** Exercise materials **
⁂
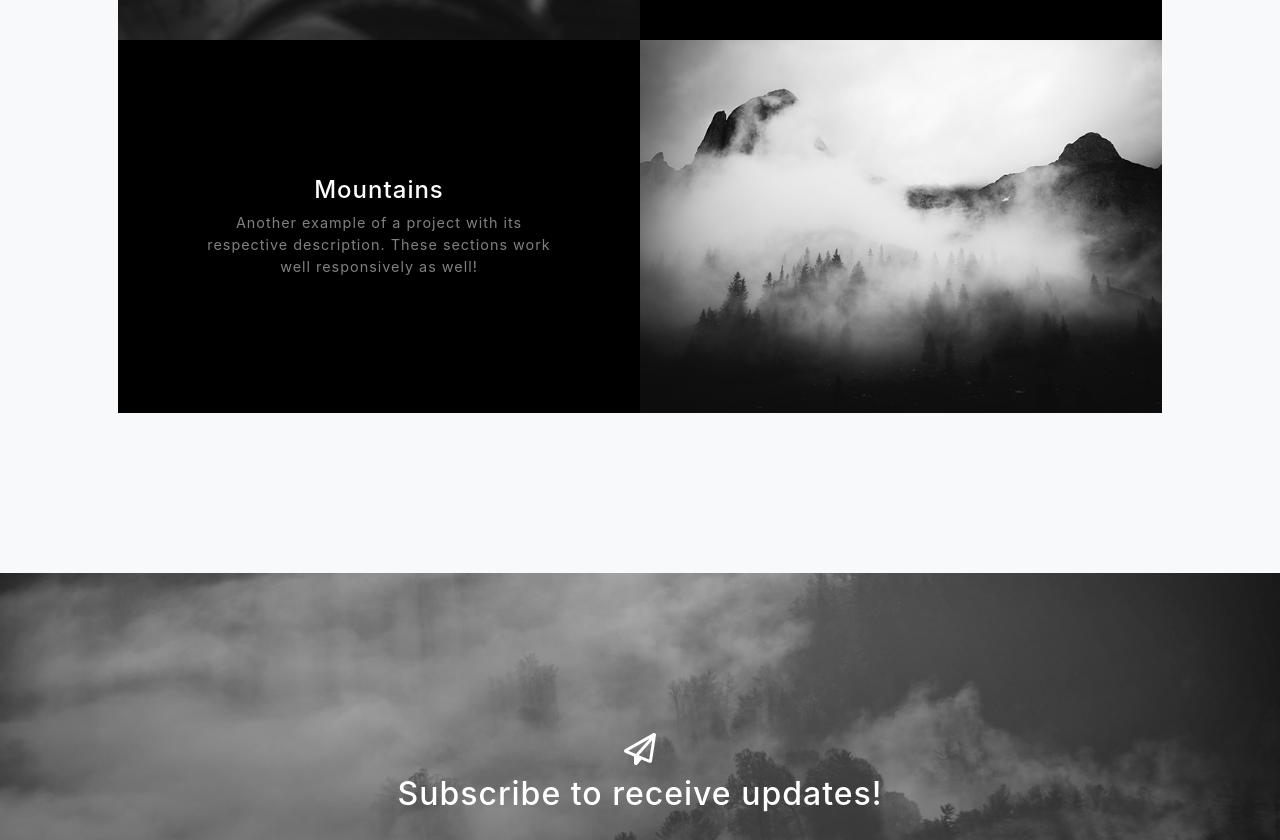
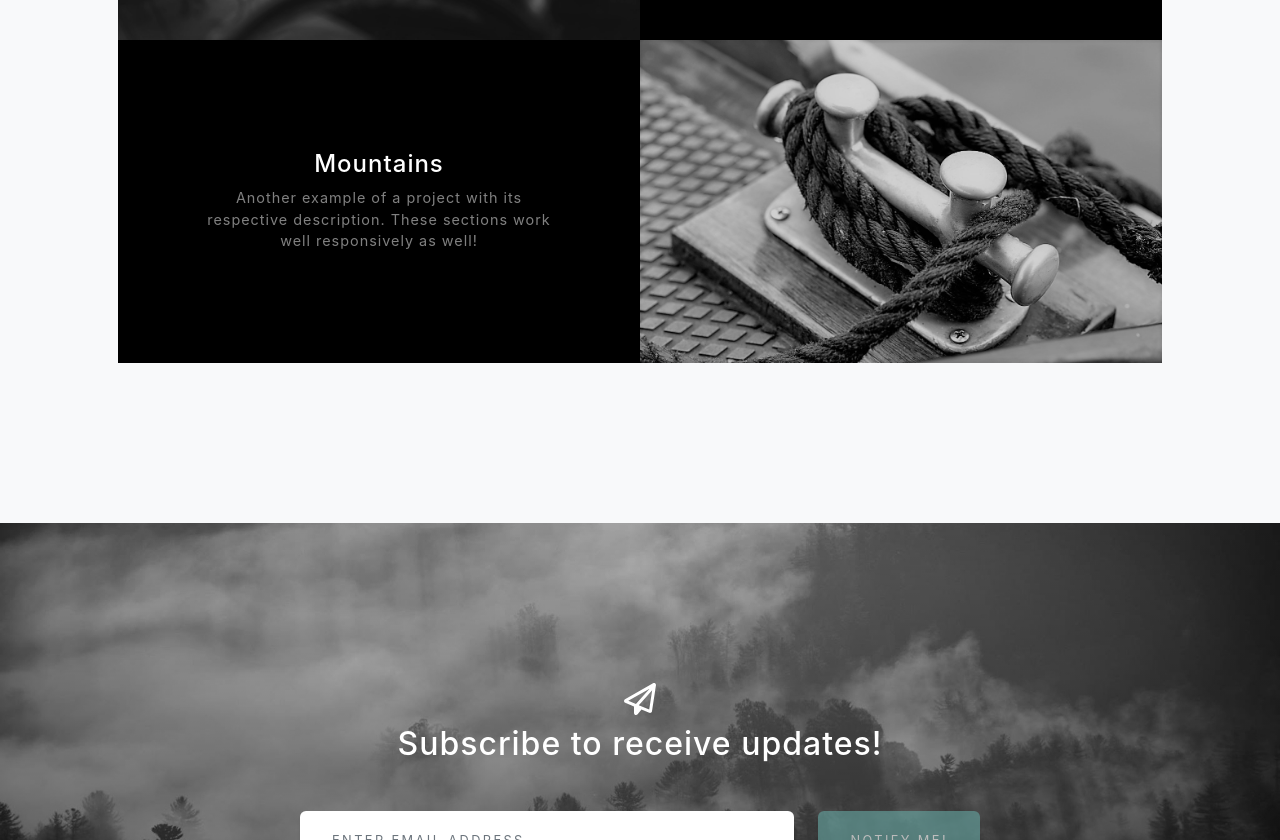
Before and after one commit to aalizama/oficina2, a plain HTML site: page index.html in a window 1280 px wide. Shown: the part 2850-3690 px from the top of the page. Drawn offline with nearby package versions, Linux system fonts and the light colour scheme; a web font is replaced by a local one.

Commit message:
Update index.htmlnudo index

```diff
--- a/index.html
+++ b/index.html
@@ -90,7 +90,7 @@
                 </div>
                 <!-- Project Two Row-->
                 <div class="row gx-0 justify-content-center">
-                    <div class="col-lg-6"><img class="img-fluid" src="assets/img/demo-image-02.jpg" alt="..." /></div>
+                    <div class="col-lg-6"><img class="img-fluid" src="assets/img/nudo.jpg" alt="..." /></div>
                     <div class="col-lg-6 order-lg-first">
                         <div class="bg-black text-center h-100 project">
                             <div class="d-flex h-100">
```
⁂
** Prompt **
Find the word "class" in the listing and copy each line that contains it.

** Solved exercise **
                 <div class="row gx-0 justify-content-center">
-                    <div class="col-lg-6"><img class="img-fluid" src="assets/img/demo-image-02.jpg" alt="..." /></div>
+                    <div class="col-lg-6"><img class="img-fluid" src="assets/img/nudo.jpg" alt="..." /></div>
                     <div class="col-lg-6 order-lg-first">
                         <div class="bg-black text-center h-100 project">
                             <div class="d-flex h-100">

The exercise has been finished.